I thank my hon. Friend for her intervention and, indeed, for her very kind words towards those who do a huge amount of work behind the scenes to enable us to bring forward a rolling level of sanctions legislation, which has continued to degrade Putin’s ability to fund his war. We believe that sanctions across the piece have taken some £400 billion out of his capabilities. It is a continuum, and today’s legislation continues that. She is absolutely right. The sanctions will continue to be tools that help us in many ways to keep ahead of those who wish us harm and who wish to support Putin in his illegal war in Ukraine, and to continue to hunt them down and to restrict their capacity.

Photo of Barry Sheerman Barry Sheerman Labour/Co-operative, Huddersfield

The Minister and I have worked on various things over the years. Those of us in all parties who are passionate about sanctions are still extremely worried about certain significant people in this country. A recent article in The Times suggested that a hereditary peer in the House of Lords is a main channel of Russian money helping certain political factions not only in this country but in the United States. Is it not about time that we did something about the upper House, which seems to have a small group of pro-Putin Members?
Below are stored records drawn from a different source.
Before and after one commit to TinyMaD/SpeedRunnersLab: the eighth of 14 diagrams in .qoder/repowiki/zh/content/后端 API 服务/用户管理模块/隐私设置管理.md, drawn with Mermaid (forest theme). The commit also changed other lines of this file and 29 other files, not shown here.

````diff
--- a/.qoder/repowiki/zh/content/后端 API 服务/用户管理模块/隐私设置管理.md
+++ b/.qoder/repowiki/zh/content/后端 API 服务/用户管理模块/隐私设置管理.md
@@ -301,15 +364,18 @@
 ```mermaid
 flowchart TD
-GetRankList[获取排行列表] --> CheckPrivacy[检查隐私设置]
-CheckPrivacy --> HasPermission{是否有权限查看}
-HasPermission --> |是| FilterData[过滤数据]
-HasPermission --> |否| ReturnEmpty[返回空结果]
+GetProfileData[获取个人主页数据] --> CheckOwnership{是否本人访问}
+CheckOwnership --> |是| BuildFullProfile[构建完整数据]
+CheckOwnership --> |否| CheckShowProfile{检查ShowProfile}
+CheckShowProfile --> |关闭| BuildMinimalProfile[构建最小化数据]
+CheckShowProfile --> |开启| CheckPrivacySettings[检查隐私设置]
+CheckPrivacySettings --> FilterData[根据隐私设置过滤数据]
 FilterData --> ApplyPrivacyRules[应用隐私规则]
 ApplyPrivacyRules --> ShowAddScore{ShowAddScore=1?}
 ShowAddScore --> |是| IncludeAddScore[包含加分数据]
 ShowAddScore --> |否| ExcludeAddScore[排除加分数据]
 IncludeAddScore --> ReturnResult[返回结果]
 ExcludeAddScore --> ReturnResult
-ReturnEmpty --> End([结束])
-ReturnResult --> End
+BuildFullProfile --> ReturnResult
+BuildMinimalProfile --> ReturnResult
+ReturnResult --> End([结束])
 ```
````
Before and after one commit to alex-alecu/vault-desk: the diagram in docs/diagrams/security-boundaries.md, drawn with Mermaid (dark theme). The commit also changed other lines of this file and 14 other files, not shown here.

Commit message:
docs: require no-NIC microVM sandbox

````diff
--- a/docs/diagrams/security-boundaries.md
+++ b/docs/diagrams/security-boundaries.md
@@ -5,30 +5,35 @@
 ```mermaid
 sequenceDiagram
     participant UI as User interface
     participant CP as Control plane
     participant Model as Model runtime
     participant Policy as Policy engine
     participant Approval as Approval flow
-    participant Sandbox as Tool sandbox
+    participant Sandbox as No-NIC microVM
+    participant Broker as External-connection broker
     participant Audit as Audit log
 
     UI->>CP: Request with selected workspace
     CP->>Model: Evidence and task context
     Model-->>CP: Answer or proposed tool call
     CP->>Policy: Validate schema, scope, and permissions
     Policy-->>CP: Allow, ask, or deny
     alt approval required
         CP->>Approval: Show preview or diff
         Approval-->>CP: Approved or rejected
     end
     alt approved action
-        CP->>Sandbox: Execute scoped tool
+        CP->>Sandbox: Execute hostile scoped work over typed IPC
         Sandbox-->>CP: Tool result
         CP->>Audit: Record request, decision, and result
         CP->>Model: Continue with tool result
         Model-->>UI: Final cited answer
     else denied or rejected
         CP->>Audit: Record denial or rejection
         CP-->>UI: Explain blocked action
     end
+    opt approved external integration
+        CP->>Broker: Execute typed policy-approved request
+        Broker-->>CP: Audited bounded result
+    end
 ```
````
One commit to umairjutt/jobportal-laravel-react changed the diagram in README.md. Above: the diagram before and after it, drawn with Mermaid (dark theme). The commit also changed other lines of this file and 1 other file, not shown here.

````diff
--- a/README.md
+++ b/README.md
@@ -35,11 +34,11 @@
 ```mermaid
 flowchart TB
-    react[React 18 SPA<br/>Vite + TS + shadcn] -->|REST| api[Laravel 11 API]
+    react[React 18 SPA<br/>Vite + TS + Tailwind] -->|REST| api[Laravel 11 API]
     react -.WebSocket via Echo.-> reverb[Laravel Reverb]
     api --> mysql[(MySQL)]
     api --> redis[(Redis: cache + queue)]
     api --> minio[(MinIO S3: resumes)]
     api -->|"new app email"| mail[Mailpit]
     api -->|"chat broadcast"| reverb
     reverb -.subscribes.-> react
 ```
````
Photo of Anne-Marie Trevelyan Anne-Marie Trevelyan Minister of State (Foreign, Commonwealth and Development Office)

The hon. Gentleman has, as he says, been an incredible champion and supporter of all the work we have been doing cross-party to keep ahead of the sanctions. I know it is frustrating, but as I always say, people should pass evidence of any sort about individuals they consider are supportive of or enabling Putin, his regime or any military activity to the teams in the FCDO, which look day in, day out at being able to bring forward a package of evidence that would withstand judicial review. We stand ready. I will never comment on what we are taking in and what might come next, but the teams are working flat out to look at the evidence wherever they can. That is a continuum. I say that not only to Members of this House but more widely to those out on the frontline or working with businesses; where they see areas in which they believe that is happening, they should bring the information to us.

Photo of Barry Sheerman Barry Sheerman Labour/Co-operative, Huddersfield

Will the Minister accept some evidence I have about the Earl of Oxford and Asquith that I think should be urgently considered by all of us careful and worried about sanctions?

Photo of Anne-Marie Trevelyan Anne-Marie Trevelyan Minister of State (Foreign, Commonwealth and Development Office)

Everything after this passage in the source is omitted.